__DATA SHOWN__:
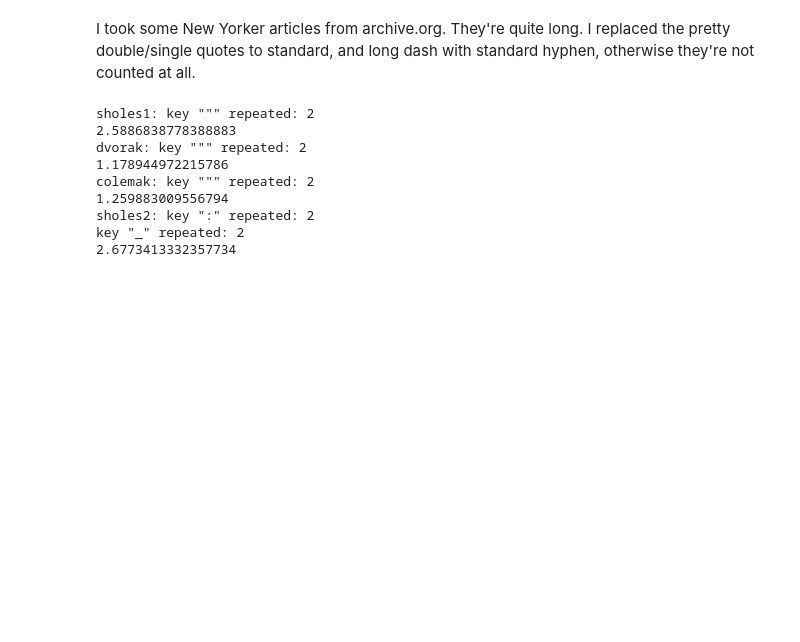
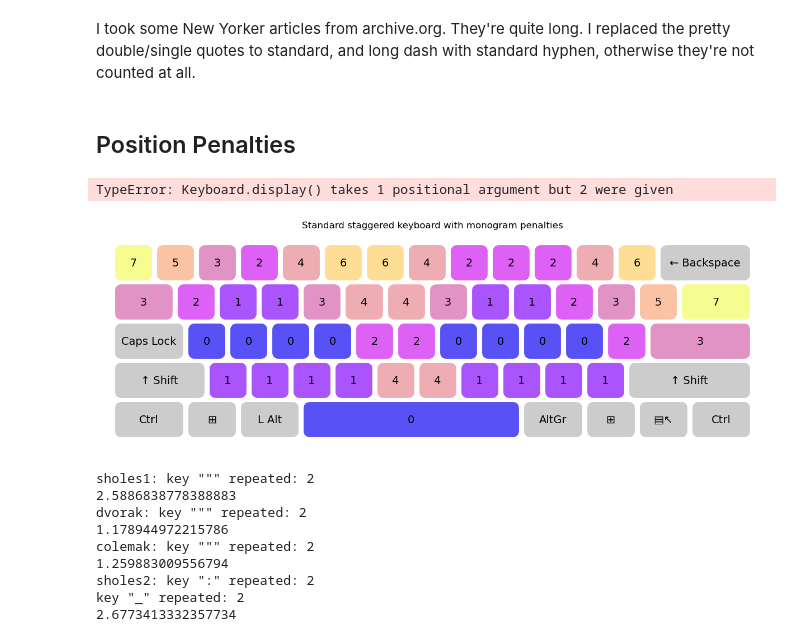
Before and after one commit to culebron/rus-layout-opt, a Jupyter notebook: English Layouts.ipynb, the cells around one changed output. Saved outputs shown, nothing was run; the diff lists cells and outputs as text; code cells hidden in the pictures; blank space fills up the shorter version.

Commit message:
addeed penalties map

```diff
--- a/English Layouts.ipynb
+++ b/English Layouts.ipynb
@@ -7,6 +7,16 @@ from lib import Corpus, Keyboard, Layout, Result, STANDARD_KBD, std_key_shape, S
 import pandas as pd
 # %% [markdown]
 I took some New Yorker articles from archive.org. They're quite long. I replaced the pretty double/single quotes to standard, and long dash with standard hyphen, otherwise they're not counted at all.
+# %% [markdown]
+## Position Penalties
+# %%
+_ = STANDARD_KBD.display('finger')
+# %% [output]
+TypeError: Keyboard.display() takes 1 positional argument but 2 were given
+# %%
+_ = STANDARD_KBD.display()
+# %% [output]
+[figure, added]
 # %%
 ENG = Corpus.from_path('english.txt')
 # %%
```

__EXERCISE PROMPT__: Every line in the records above that holds "Corpus" counts once; state the total and nothing else.

__EXERCISE ANSWER__: 2